Her call comes after the driver that caused her injuries escaped without a driving ban.
Jane Pratt, 50, was left with multiple injuries including fractures to her skull, pelvis and ankle when she was run over on a zebra crossing on Bradford Road on December 7, 2010.
Even though Batley and Dewsbury magistrates ruled that the driver, who was driving his uncle’s car and was uninsured, was at fault for the crash, they chose not to hand out a driving ban because the driver had only been charged with careless driving.
Instead Afzal Ebrahim Shaikh, from Batley, was ordered to pay a £1,000 fine and given eight penalty points on his licence, while his uncle, Bashir Raheman, was given a £335 fine and six penalty points for allowing his nephew to drive the car while uninsured.
Now serious injury experts from law firm Irwin Mitchell are working to secure a rehabilitation package for Mrs Pratt, of Wakefield, who is still suffering from her injuries six months after the accident.
Mrs Pratt said: “I am extremely disappointed at the sentence given to the driver who caused my injuries, and feel that this is extremely lenient given the complete disregard for the law he showed.
“Not only was he driving carelessly but he was driving while uninsured.
“This isn’t meant to be a criticism of the magistrate who handed down the sentence.
“What I don’t understand is why he wasn’t charged with dangerous driving.”

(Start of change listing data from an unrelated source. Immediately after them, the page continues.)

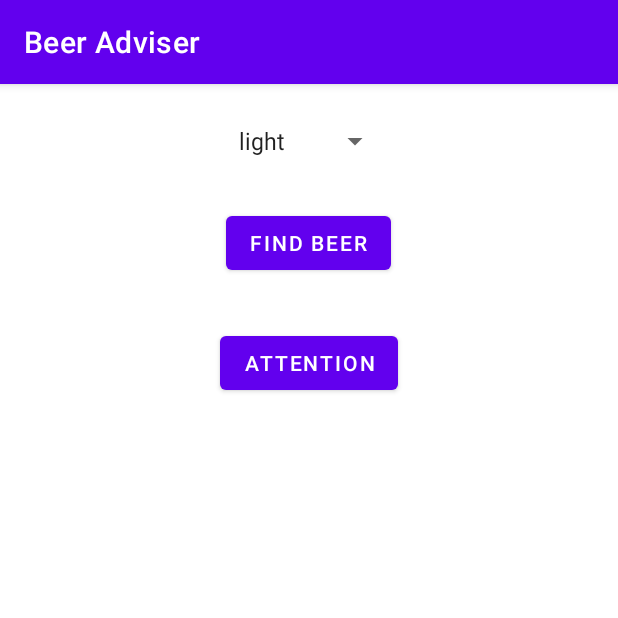
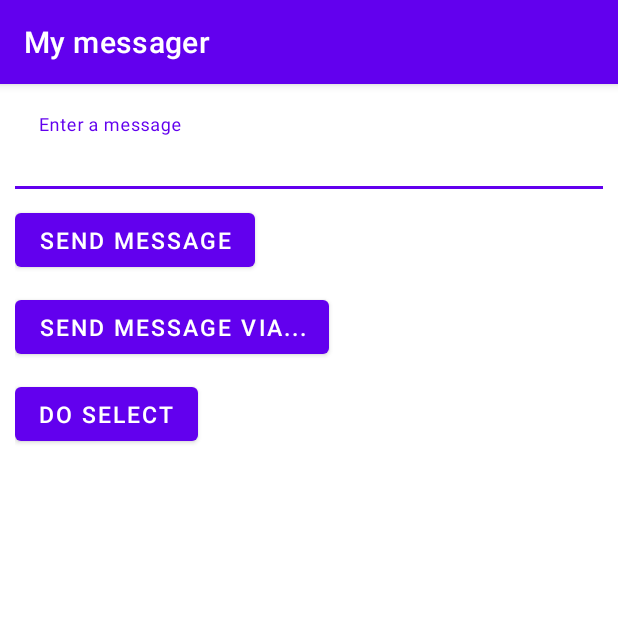
Before and after one commit to VAShapovalova/AppForMobDev, an Android app: the screen it shows after launch (MainActivity before the commit, CreateMessageActivity after it), on a phone screen of 412 x 824 dp, the top half of it. Run offline under Robolectric (Android 15) with nearby library versions, the phone set to English and light mode, and no system bars.

Commit message:
Add 3 lab

```diff
--- a/app/src/main/java/com/example/appformobdev/BeerAdviserActivity.kt
+++ /dev/null
@@ -1,43 +0,0 @@
-package com.example.appformobdev
-
-import android.os.Bundle
-import android.view.View
-import android.widget.Button
-import android.widget.Spinner
-import android.widget.TextView
-import androidx.appcompat.app.AppCompatActivity
-import com.example.appformobdev.R
-
-class MainActivity : AppCompatActivity() {
-    override fun onCreate(savedInstanceState: Bundle?) {
-        super.onCreate(savedInstanceState)
-        setContentView(R.layout.activity_beer_adviser)
-
-        val spinner = findViewById<Spinner>(R.id.beer_option)
-        val findButton = findViewById<Button>(R.id.find_beer)
-        val text = findViewById<TextView>(R.id.beer_names)
-
-        val beerColors = resources.getStringArray(R.array.beer_colors);
-        val beerList = mapOf(
-            beerColors[0] to resources.getStringArray(R.array.light_beer),
-                    beerColors[1] to resources.getStringArray(R.array.amber_beer),
-                    beerColors[2] to resources.getStringArray(R.array.brown_beer),
-                    beerColors[3] to resources.getStringArray(R.array.dark_beer)
-
-        )
-
-        findButton.setOnClickListener {
-            val beerType = spinner.selectedItem.toString()
-            val beerNames = beerList[beerType]
-
-            text.text = beerNames?.joinToString("\n")
-        }
-    }
-
-
-    fun onClickAttention(v: View) {
-        val text = findViewById<TextView>(R.id.beer_names)
-
-        text.text = resources.getText(R.string.attention_text)
-    }
-}
--- /dev/null
+++ b/app/src/main/java/com/example/appformobdev/CreateMessageActivity.kt
@@ -0,0 +1,57 @@
+package com.example.appformobdev
+
+import android.app.Activity
+import android.content.Intent
+import android.os.Bundle
+import android.widget.Button
+import androidx.activity.result.contract.ActivityResultContracts
+import androidx.appcompat.app.AppCompatActivity
+import com.google.android.material.textfield.TextInputLayout
+
+class CreateMessageActivity : AppCompatActivity() {
+    override fun onCreate(savedInstanceState: Bundle?) {
+        super.onCreate(savedInstanceState)
+        setContentView(R.layout.activity_create_message)
+
+        val textMessage = findViewById<TextInputLayout>(R.id.main_message)
+        val sendMessage = findViewById<Button>(R.id.main_send)
+        val sendMessageVia = findViewById<Button>(R.id.main_send_via)
+        val selectMessage = findViewById<Button>(R.id.main_select)
+
+        sendMessage.setOnClickListener {
+            val messageActivity = Intent(it.context, ReceiveMessageActivity::class.java).also { intent ->
+                val text = textMessage.editText?.text.toString()
+
+                intent.putExtra("message", text)
+            }
+
+            startActivity(messageActivity)
+        }
+
+        sendMessageVia.setOnClickListener {
+            val intent = Intent(Intent.ACTION_SEND).also { intent ->
+                val text = textMessage.editText?.text.toString()
+
+                intent.type = "text/html"
+                intent.putExtra(Intent.EXTRA_TEXT, text)
+            }
+
+            startActivity(intent)
+        }
+
+        val resultLauncher =
+            registerForActivityResult(ActivityResultContracts.StartActivityForResult()) { result ->
+                if (result.resultCode == Activity.RESULT_OK) {
+                    val data = result.data
+
+                    textMessage.editText?.setText(data?.getStringExtra("text"))
+                }
+            }
+
+        selectMessage.setOnClickListener {
+            val selectActivity = Intent(it.context, SelectMessageActivity::class.java)
+
+            resultLauncher.launch(selectActivity)
+        }
+    }
+}
--- a/app/src/main/res/layout/activity_beer_adviser.xml
+++ /dev/null
@@ -1,41 +0,0 @@
-<?xml version="1.0" encoding="utf-8"?>
-<LinearLayout xmlns:android="http://schemas.android.com/apk/res/android"
-    xmlns:app="http://schemas.android.com/apk/res-auto"
-    xmlns:tools="http://schemas.android.com/tools"
-    android:layout_width="match_parent"
-    android:layout_height="match_parent"
-    android:gravity="center_horizontal"
-    android:orientation="vertical"
-    android:padding="10sp">
-
-    <Spinner
-        android:id="@+id/beer_option"
-        android:layout_width="wrap_content"
-        android:layout_height="wrap_content"
-        android:layout_gravity="center" android:layout_margin="16dp"
-        android:entries="@array/beer_colors" />
-
-    <Button
-        android:id="@+id/find_beer"
-        android:layout_width="wrap_content"
-        android:layout_height="wrap_content"
-        android:layout_gravity="center" android:layout_margin="16dp"
-        android:text="@string/beer_button"
-        />
-
-    <Button
-        android:layout_width="wrap_content"
-        android:layout_height="wrap_content"
-        android:layout_gravity="center" android:layout_margin="16dp"
-        android:onClick="onClickAttention"
-        android:text="@string/attention_button"
-         />
-
-    <TextView
-        android:id="@+id/beer_names"
-        android:layout_width="wrap_content"
-        android:layout_height="wrap_content"
-        android:layout_gravity="center" android:layout_margin="16dp"
-        android:textAlignment="center"
-        />
-</LinearLayout>
--- /dev/null
+++ b/app/src/main/res/layout/activity_create_message.xml
@@ -0,0 +1,50 @@
+<?xml version="1.0" encoding="utf-8"?>
+<LinearLayout xmlns:android="http://schemas.android.com/apk/res/android"
+    xmlns:app="http://schemas.android.com/apk/res-auto"
+    xmlns:tools="http://schemas.android.com/tools"
+    android:layout_width="match_parent"
+    android:layout_height="match_parent"
+    android:gravity="start"
+    android:orientation="vertical"
+    android:padding="10sp"
+    tools:context=".CreateMessageActivity">
+
+
+    <com.google.android.material.textfield.TextInputLayout
+        android:id="@+id/main_message"
+        android:layout_width="match_parent"
+        android:layout_height="60sp"
+        android:hint="@string/enter_message">
+
+        <com.google.android.material.textfield.TextInputEditText
+            android:layout_width="match_parent"
+            android:layout_height="wrap_content"
+            android:background="@android:color/transparent"
+            android:inputType="text"
+            android:textSize="20sp" />
+    </com.google.android.material.textfield.TextInputLayout>
+
+    <Button
+        android:id="@+id/main_send"
+        android:layout_width="wrap_content"
+        android:layout_height="wrap_content"
+        android:layout_marginTop="10sp"
+        android:text="@string/send_message_button"
+        android:textSize="15sp" />
+
+    <Button
+        android:id="@+id/main_send_via"
+        android:layout_width="wrap_content"
+        android:layout_height="wrap_content"
+        android:layout_marginTop="10sp"
+        android:text="@string/send_message_via_button"
+        android:textSize="15sp" />
+
+    <Button
+        android:id="@+id/main_select"
+        android:layout_width="wrap_content"
+        android:layout_height="wrap_content"
+        android:layout_marginTop="10sp"
+        android:text="@string/select_message_button"
+        android:textSize="15sp" />
+</LinearLayout>
--- a/app/src/main/res/values/strings.xml
+++ b/app/src/main/res/values/strings.xml
@@ -1,35 +1,11 @@
 <?xml version="1.0" encoding="utf-8"?>
 <resources>
-    <string name="app_name">Beer Adviser</string>
-    <string-array name="beer_colors">
-        <item>light</item>
-        <item>amber</item>
-        <item>brown</item>
-        <item>dark</item>
-    </string-array>
-    <string-array name="light_beer">
-        <item>Nite Lite Craft Lite Beer</item>
-        <item>Inedit Damm Light Beer</item>
-        <item>Bud Light</item>
-    </string-array>
-    <string-array name="amber_beer">
-        <item>Fat Tire Amber Ale</item>
-        <item>Tröegs Nugget Nectar</item>
-        <item>Hop Head Red</item>
-    </string-array>
-    <string-array name="brown_beer">
-        <item>Sweetwater Georgia Brown</item>
-        <item>Durty Mud Season Hoppy Brown Ale from Smuttynose</item>
-        <item>Brooklyn Brown Ale</item>
-    </string-array>
-    <string-array name="dark_beer">
-        <item>Glamorgan Brewing</item>
-        <item>Weal Ales</item>
-        <item>Staffordshire Brewery</item>
-    </string-array>
-    <string name="beer_button">Find beer</string>
-    <string name="attention_button">
-        Attention
-    </string>
-    <string name = "attention_text"> Attention! Excessive beer consumption is harmful to your health! </string>
+    <string name="app_name">My messager</string>
+    <string name="enter_message">Enter a message</string>
+    <string name="send_message_button">Send message</string>
+    <string name="send_message_via_button">Send message via...</string>
+    <string name="select_message_button">Do select</string>
+    <string name="animal_crow">Crow</string>
+    <string name="animal_dog">Dog</string>
+    <string name="animal_cat">Cat</string>
 </resources>
```
Also changed, not shown: app/src/main/AndroidManifest.xml (+9 -3 lines), app/src/main/java/com/example/appformobdev/ReceiveMessageActivity.kt (added, +16 -0 lines), app/src/main/java/com/example/appformobdev/SelectMessageActivity.kt (added, +26 -0 lines), app/src/main/res/layout/activity_receive_message.xml (added, +18 -0 lines), app/src/main/res/layout/activity_select_message.xml (added, +34 -0 lines), 1 other file.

Lawyers hope to win a payout so she can have specialist equipment which will help her with day to day life, such as a remote controlled adjustable bed and a chair to help her get in and out of the bath.
The Crown Prosecution Service said that dangerous driving charges would be used in cases of prolonged cases of very bad driving, or when there were factors such as alcohol or speed involved.
The spokesman said that careless driving could include a ban if the court chose to impose one.